What to produce: With the images set aside, retype every record below character for character.

##########

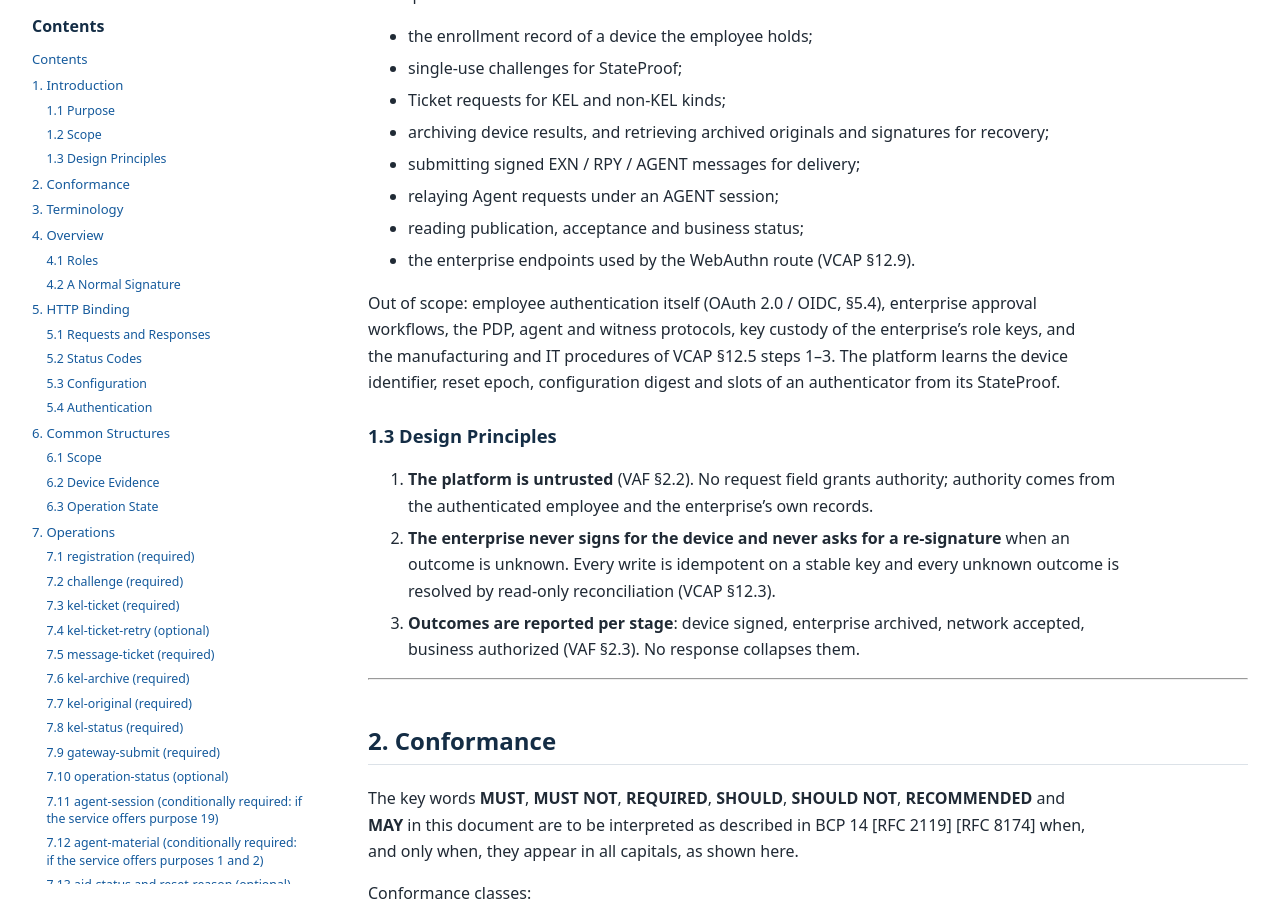
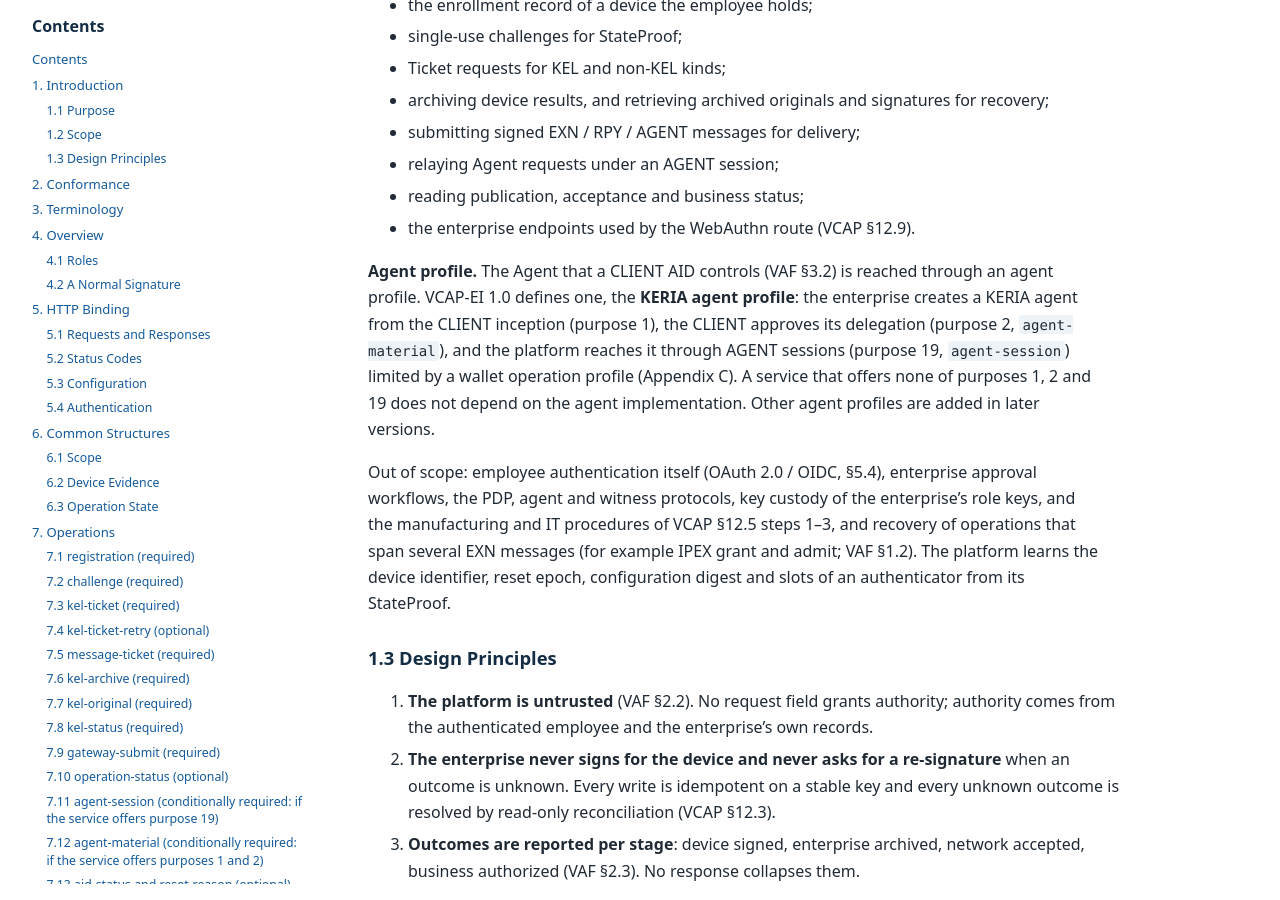
Before and after one commit to vlei-auth/vcap-ei, a Jekyll site: the page built from index.md, in a window 1280 px wide and 900 px high, scrolled down 1668 px. Built offline with Jekyll 4.4.1, drawn with Linux system fonts in a browser that asks for light colours; some of the changed text lies outside the part shown.

Commit message:
Clarify KERIA agent profile and enterprise interface scope

```diff
--- a/vcap-ei-1.0.md
+++ b/vcap-ei-1.0.md
@@ -56,7 +55,9 @@ In scope:
 - reading publication, acceptance and business status;
 - the enterprise endpoints used by the WebAuthn route (VCAP §12.9).
 
-Out of scope: employee authentication itself (OAuth 2.0 / OIDC, §5.4), enterprise approval workflows, the PDP, agent and witness protocols, key custody of the enterprise's role keys, and the manufacturing and IT procedures of VCAP §12.5 steps 1–3. The platform learns the device identifier, reset epoch, configuration digest and slots of an authenticator from its StateProof.
+**Agent profile.** The Agent that a CLIENT AID controls (VAF §3.2) is reached through an agent profile. VCAP-EI 1.0 defines one, the **KERIA agent profile**: the enterprise creates a KERIA agent from the CLIENT inception (purpose 1), the CLIENT approves its delegation (purpose 2, `agent-material`), and the platform reaches it through AGENT sessions (purpose 19, `agent-session`) limited by a wallet operation profile (Appendix C). A service that offers none of purposes 1, 2 and 19 does not depend on the agent implementation. Other agent profiles are added in later versions.
+
+Out of scope: employee authentication itself (OAuth 2.0 / OIDC, §5.4), enterprise approval workflows, the PDP, agent and witness protocols, key custody of the enterprise's role keys, and the manufacturing and IT procedures of VCAP §12.5 steps 1–3, and recovery of operations that span several EXN messages (for example IPEX grant and admit; VAF §1.2). The platform learns the device identifier, reset epoch, configuration digest and slots of an authenticator from its StateProof.
 
 ### 1.3 Design Principles
 
@@ -305,7 +306,7 @@ Submits a signed EXN, RPY or AGENT message for delivery or execution.
 
 ### 7.11 `agent-session` (conditionally required: if the service offers purpose 19)
 
-Relays one request to the employee's KERIA Agent under an AGENT session (VCAP §8.5.3).
+Relays one request to the employee's Agent under an AGENT session (VCAP §8.5.3), per the KERIA agent profile (§1.2).
 
 - **Request:** scope + `5: grant_bstr`, `6: clientAid_t44`, `7: agentAid_t44`, `8: path_tstr`, `9: method_tstr`, `10: body_bstr / null`, `11: headers`, `12: requestId_b16 / null`.
   - `path` is the request path, optionally followed by `?` and a query string of `name=value` pairs joined by `&`, percent-encoded.
```
Also changed, not shown: other parts of vcap-ei-1.0.md (+3 -24 lines).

##########

Solution to this exercise:
Before and after one commit to vlei-auth/vcap-ei, a Jekyll site: the page built from index.md, in a window 1280 px wide and 900 px high, scrolled down 1668 px. Built offline with Jekyll 4.4.1, drawn with Linux system fonts in a browser that asks for light colours; some of the changed text lies outside the part shown.

Commit message:
Clarify KERIA agent profile and enterprise interface scope

```diff
--- a/vcap-ei-1.0.md
+++ b/vcap-ei-1.0.md
@@ -56,7 +55,9 @@ In scope:
 - reading publication, acceptance and business status;
 - the enterprise endpoints used by the WebAuthn route (VCAP §12.9).
 
-Out of scope: employee authentication itself (OAuth 2.0 / OIDC, §5.4), enterprise approval workflows, the PDP, agent and witness protocols, key custody of the enterprise's role keys, and the manufacturing and IT procedures of VCAP §12.5 steps 1–3. The platform learns the device identifier, reset epoch, configuration digest and slots of an authenticator from its StateProof.
+**Agent profile.** The Agent that a CLIENT AID controls (VAF §3.2) is reached through an agent profile. VCAP-EI 1.0 defines one, the **KERIA agent profile**: the enterprise creates a KERIA agent from the CLIENT inception (purpose 1), the CLIENT approves its delegation (purpose 2, `agent-material`), and the platform reaches it through AGENT sessions (purpose 19, `agent-session`) limited by a wallet operation profile (Appendix C). A service that offers none of purposes 1, 2 and 19 does not depend on the agent implementation. Other agent profiles are added in later versions.
+
+Out of scope: employee authentication itself (OAuth 2.0 / OIDC, §5.4), enterprise approval workflows, the PDP, agent and witness protocols, key custody of the enterprise's role keys, and the manufacturing and IT procedures of VCAP §12.5 steps 1–3, and recovery of operations that span several EXN messages (for example IPEX grant and admit; VAF §1.2). The platform learns the device identifier, reset epoch, configuration digest and slots of an authenticator from its StateProof.
 
 ### 1.3 Design Principles
 
@@ -305,7 +306,7 @@ Submits a signed EXN, RPY or AGENT message for delivery or execution.
 
 ### 7.11 `agent-session` (conditionally required: if the service offers purpose 19)
 
-Relays one request to the employee's KERIA Agent under an AGENT session (VCAP §8.5.3).
+Relays one request to the employee's Agent under an AGENT session (VCAP §8.5.3), per the KERIA agent profile (§1.2).
 
 - **Request:** scope + `5: grant_bstr`, `6: clientAid_t44`, `7: agentAid_t44`, `8: path_tstr`, `9: method_tstr`, `10: body_bstr / null`, `11: headers`, `12: requestId_b16 / null`.
   - `path` is the request path, optionally followed by `?` and a query string of `name=value` pairs joined by `&`, percent-encoded.
```
Also changed, not shown: other parts of vcap-ei-1.0.md (+3 -24 lines).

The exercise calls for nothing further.